Task details: Although the records include pictures, the copy should not; write out exactly the lines from the first through the line with "Page: http://localhost/add_activity".

———

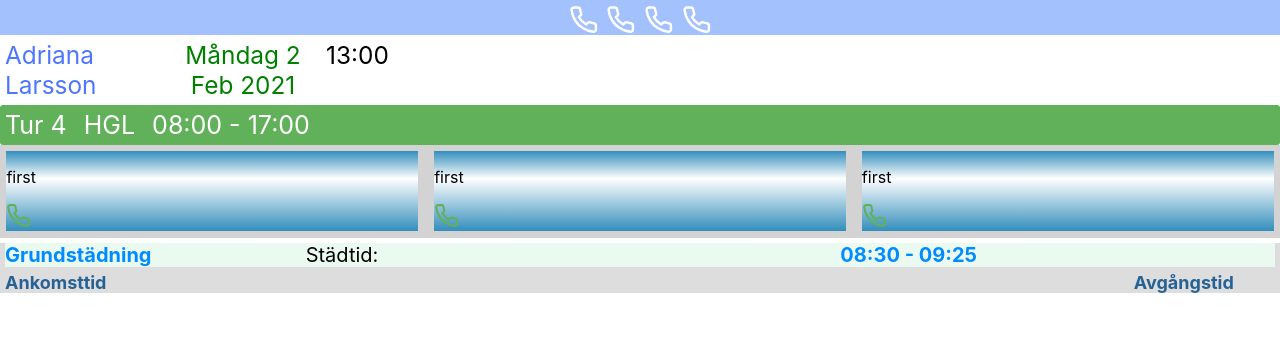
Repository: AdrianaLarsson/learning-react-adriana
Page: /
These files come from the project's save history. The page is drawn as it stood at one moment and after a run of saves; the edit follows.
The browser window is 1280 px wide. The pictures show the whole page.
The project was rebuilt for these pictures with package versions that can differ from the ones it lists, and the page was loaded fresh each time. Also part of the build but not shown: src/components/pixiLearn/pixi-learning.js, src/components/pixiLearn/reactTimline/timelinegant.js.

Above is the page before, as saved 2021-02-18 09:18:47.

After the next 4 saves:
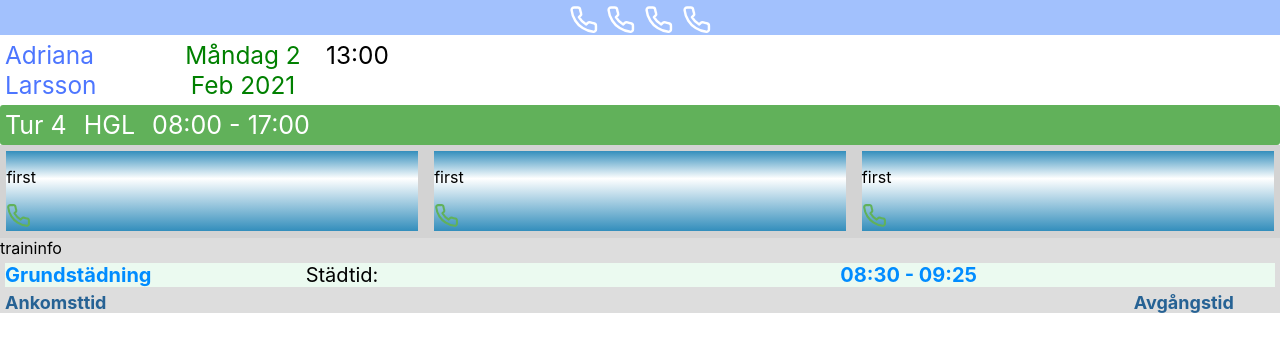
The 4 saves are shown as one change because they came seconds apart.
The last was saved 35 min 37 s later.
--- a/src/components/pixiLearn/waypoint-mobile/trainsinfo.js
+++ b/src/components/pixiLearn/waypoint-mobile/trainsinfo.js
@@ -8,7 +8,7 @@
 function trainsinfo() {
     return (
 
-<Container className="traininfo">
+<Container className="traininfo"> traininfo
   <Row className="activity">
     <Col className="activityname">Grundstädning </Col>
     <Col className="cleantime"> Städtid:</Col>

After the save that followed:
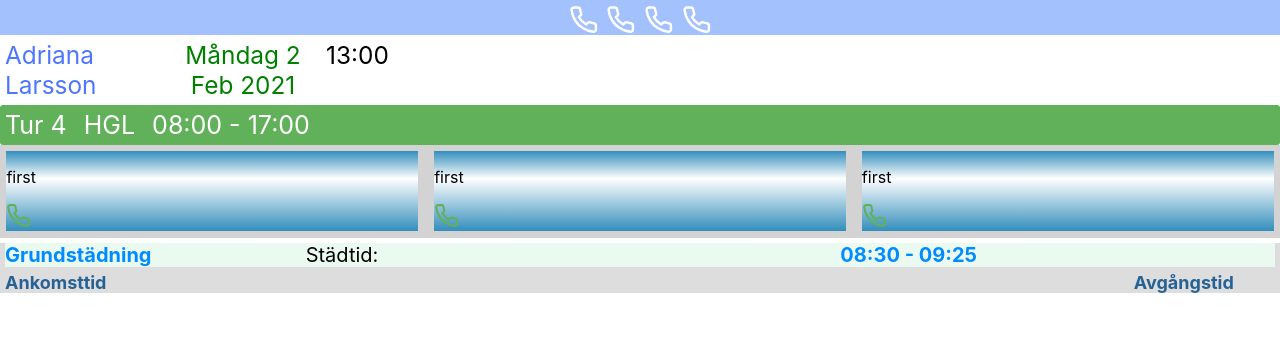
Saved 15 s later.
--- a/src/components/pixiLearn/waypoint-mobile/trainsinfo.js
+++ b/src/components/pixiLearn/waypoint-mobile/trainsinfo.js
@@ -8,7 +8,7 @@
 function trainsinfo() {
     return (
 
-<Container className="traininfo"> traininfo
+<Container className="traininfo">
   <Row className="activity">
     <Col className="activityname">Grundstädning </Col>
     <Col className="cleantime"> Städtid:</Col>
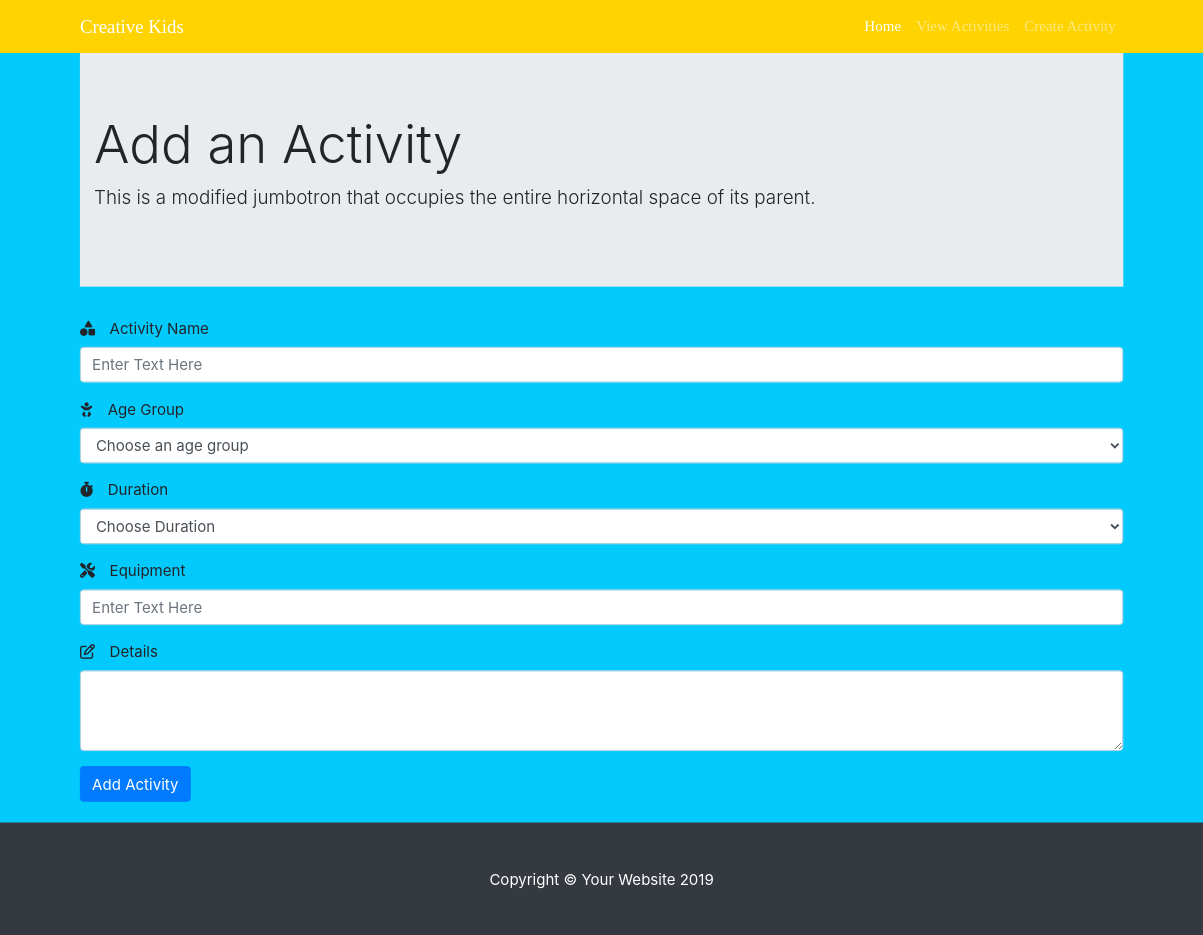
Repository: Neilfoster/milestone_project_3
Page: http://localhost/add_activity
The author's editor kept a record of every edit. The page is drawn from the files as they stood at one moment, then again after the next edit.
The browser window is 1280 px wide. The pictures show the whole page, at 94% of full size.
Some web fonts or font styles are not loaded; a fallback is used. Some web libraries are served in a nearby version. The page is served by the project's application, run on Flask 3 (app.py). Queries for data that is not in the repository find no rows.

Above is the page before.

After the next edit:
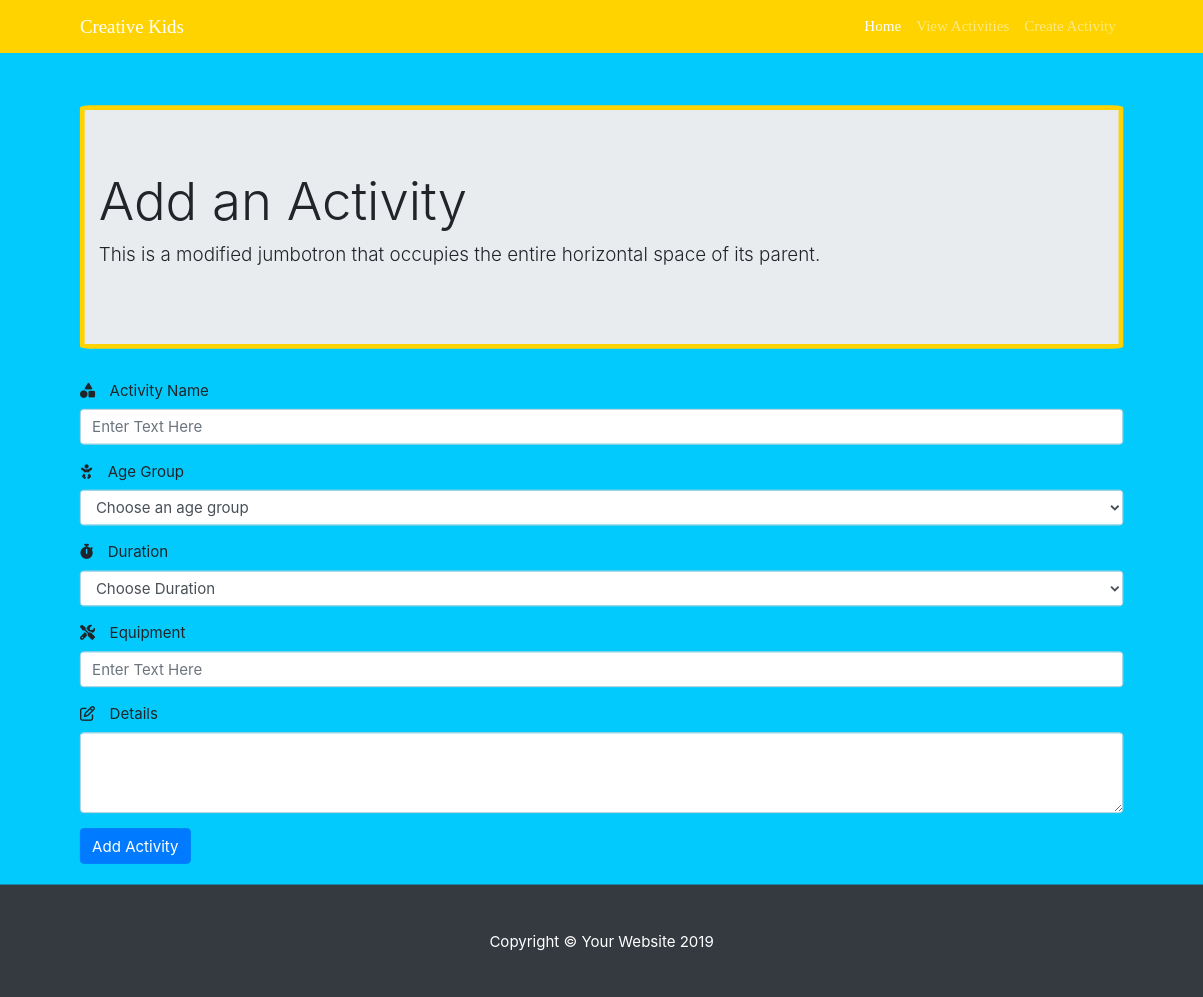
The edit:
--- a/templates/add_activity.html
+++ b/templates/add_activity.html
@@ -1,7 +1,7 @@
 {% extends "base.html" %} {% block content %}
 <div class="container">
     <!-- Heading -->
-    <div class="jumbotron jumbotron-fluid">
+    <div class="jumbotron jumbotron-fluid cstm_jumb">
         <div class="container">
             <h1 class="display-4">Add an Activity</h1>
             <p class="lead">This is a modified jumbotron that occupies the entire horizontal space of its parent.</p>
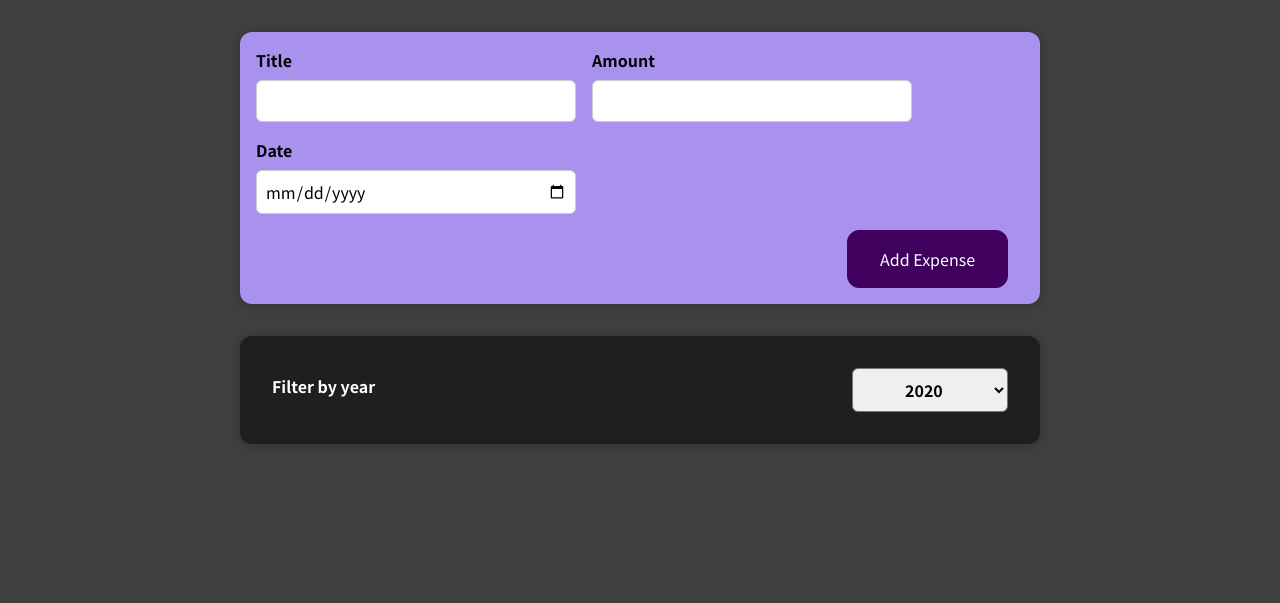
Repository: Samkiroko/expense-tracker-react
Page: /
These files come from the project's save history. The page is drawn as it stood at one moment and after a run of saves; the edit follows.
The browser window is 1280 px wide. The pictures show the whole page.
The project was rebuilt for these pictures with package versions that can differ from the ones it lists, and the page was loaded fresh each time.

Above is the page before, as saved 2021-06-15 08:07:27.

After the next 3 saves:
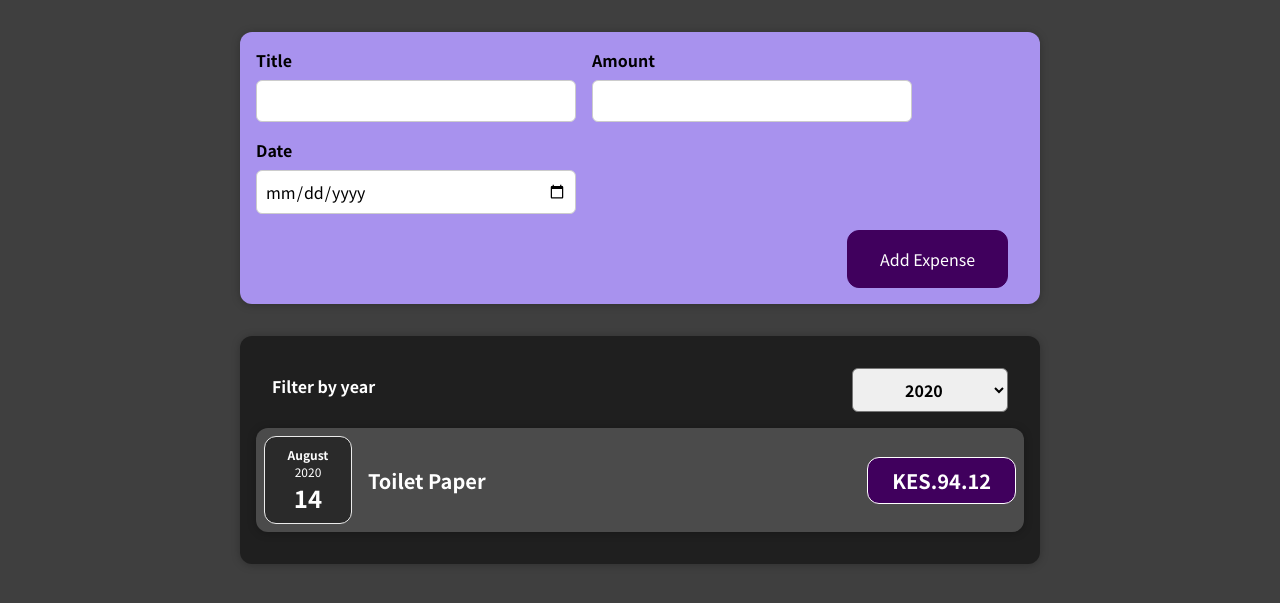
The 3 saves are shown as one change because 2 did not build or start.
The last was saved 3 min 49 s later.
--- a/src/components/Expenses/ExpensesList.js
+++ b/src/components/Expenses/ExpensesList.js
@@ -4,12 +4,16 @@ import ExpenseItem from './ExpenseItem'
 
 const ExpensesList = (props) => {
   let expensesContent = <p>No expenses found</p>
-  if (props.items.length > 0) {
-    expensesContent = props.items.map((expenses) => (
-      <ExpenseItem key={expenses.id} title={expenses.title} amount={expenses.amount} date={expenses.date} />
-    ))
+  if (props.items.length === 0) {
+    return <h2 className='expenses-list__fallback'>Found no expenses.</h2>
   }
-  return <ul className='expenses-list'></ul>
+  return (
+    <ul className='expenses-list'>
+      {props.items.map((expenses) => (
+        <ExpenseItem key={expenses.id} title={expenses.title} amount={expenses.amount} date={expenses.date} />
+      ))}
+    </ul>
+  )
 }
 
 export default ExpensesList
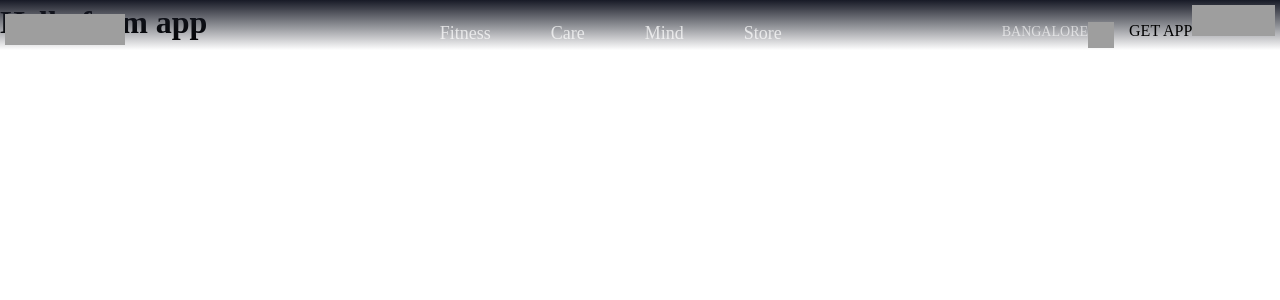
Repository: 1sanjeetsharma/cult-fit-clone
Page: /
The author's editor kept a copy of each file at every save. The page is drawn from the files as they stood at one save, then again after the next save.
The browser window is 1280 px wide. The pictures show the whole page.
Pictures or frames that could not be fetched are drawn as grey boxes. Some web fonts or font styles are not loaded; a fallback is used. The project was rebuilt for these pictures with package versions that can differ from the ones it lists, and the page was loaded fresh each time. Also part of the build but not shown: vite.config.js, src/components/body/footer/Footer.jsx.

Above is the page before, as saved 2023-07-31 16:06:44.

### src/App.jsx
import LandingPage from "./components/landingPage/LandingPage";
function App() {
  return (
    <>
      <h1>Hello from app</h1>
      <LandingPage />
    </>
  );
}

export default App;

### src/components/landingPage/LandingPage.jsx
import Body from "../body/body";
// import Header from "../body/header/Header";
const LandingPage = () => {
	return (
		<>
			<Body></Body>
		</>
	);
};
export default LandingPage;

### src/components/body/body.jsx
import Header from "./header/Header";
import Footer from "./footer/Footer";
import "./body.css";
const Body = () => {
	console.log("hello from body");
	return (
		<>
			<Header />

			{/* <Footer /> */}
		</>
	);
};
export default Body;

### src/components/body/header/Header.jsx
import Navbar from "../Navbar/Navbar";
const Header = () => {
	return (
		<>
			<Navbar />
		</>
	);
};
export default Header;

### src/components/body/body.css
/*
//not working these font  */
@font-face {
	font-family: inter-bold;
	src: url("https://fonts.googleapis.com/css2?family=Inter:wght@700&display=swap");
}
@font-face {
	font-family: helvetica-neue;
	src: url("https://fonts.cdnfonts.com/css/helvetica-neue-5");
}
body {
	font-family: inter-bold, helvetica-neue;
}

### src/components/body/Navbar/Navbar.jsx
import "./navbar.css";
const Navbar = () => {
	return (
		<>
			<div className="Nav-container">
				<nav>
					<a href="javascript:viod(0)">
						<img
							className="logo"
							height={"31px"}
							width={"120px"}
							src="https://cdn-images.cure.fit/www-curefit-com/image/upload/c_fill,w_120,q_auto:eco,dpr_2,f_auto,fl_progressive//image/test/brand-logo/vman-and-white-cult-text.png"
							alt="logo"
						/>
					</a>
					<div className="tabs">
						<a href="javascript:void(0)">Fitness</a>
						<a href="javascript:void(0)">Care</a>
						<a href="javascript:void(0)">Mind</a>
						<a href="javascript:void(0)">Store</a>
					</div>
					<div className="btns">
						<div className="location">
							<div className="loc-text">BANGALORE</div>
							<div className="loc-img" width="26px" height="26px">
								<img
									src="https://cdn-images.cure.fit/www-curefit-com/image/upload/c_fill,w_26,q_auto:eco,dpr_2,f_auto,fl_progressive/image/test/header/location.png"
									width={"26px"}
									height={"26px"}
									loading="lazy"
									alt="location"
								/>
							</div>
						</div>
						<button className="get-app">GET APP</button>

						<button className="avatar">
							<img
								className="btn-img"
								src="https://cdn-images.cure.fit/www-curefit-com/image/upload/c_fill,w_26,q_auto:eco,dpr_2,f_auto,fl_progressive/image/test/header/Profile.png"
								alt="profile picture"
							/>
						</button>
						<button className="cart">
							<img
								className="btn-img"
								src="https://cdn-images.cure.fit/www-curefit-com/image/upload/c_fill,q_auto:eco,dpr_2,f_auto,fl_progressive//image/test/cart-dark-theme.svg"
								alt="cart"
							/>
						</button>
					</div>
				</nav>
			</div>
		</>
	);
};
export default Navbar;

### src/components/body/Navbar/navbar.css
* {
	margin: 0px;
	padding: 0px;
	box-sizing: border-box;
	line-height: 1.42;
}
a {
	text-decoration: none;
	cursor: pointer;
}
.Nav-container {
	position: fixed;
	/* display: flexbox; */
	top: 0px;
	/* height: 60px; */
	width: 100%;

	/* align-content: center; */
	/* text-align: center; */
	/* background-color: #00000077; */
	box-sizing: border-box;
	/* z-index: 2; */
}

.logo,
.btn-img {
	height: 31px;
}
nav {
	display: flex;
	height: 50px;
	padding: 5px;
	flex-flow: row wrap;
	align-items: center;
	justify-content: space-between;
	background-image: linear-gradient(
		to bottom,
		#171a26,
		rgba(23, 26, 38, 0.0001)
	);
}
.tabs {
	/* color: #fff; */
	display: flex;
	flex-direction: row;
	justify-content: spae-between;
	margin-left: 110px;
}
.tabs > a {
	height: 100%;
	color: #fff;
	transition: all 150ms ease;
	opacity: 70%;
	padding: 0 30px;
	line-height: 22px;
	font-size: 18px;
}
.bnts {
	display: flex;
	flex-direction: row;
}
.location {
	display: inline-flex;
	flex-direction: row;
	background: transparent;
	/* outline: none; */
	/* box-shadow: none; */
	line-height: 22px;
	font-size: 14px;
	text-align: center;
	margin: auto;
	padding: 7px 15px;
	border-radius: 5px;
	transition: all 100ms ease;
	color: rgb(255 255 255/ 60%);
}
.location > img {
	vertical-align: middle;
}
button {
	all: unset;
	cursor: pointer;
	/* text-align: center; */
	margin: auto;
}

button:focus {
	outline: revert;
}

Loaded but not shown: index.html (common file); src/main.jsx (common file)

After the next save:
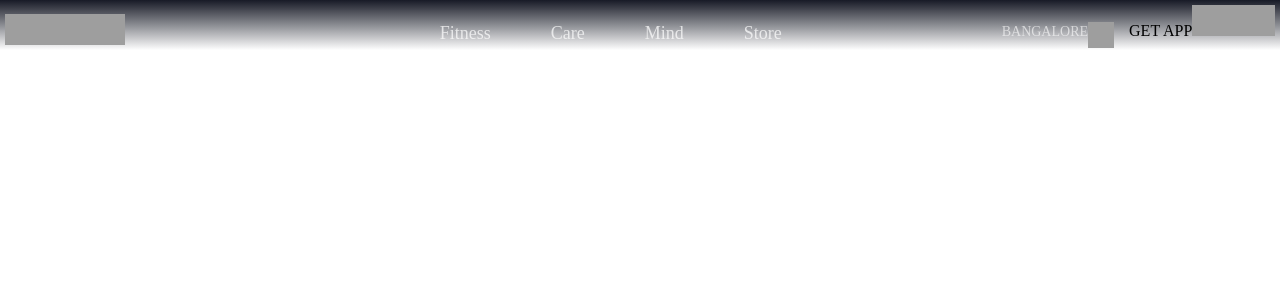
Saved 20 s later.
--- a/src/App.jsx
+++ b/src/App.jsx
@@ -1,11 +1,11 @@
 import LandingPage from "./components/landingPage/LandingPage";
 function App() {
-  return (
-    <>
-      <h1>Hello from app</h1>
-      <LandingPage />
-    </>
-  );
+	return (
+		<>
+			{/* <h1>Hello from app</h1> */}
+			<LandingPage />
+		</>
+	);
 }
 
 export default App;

———

Result:
Repository: AdrianaLarsson/learning-react-adriana
Page: /
These files come from the project's save history. The page is drawn as it stood at one moment and after a run of saves; the edit follows.
The browser window is 1280 px wide. The pictures show the whole page.
The project was rebuilt for these pictures with package versions that can differ from the ones it lists, and the page was loaded fresh each time. Also part of the build but not shown: src/components/pixiLearn/pixi-learning.js, src/components/pixiLearn/reactTimline/timelinegant.js.

Above is the page before, as saved 2021-02-18 09:18:47.

After the next 4 saves:
The 4 saves are shown as one change because they came seconds apart.
The last was saved 35 min 37 s later.
--- a/src/components/pixiLearn/waypoint-mobile/trainsinfo.js
+++ b/src/components/pixiLearn/waypoint-mobile/trainsinfo.js
@@ -8,7 +8,7 @@
 function trainsinfo() {
     return (
 
-<Container className="traininfo">
+<Container className="traininfo"> traininfo
   <Row className="activity">
     <Col className="activityname">Grundstädning </Col>
     <Col className="cleantime"> Städtid:</Col>

After the save that followed:
Saved 15 s later.
--- a/src/components/pixiLearn/waypoint-mobile/trainsinfo.js
+++ b/src/components/pixiLearn/waypoint-mobile/trainsinfo.js
@@ -8,7 +8,7 @@
 function trainsinfo() {
     return (
 
-<Container className="traininfo"> traininfo
+<Container className="traininfo">
   <Row className="activity">
     <Col className="activityname">Grundstädning </Col>
     <Col className="cleantime"> Städtid:</Col>
Repository: Neilfoster/milestone_project_3
Page: http://localhost/add_activity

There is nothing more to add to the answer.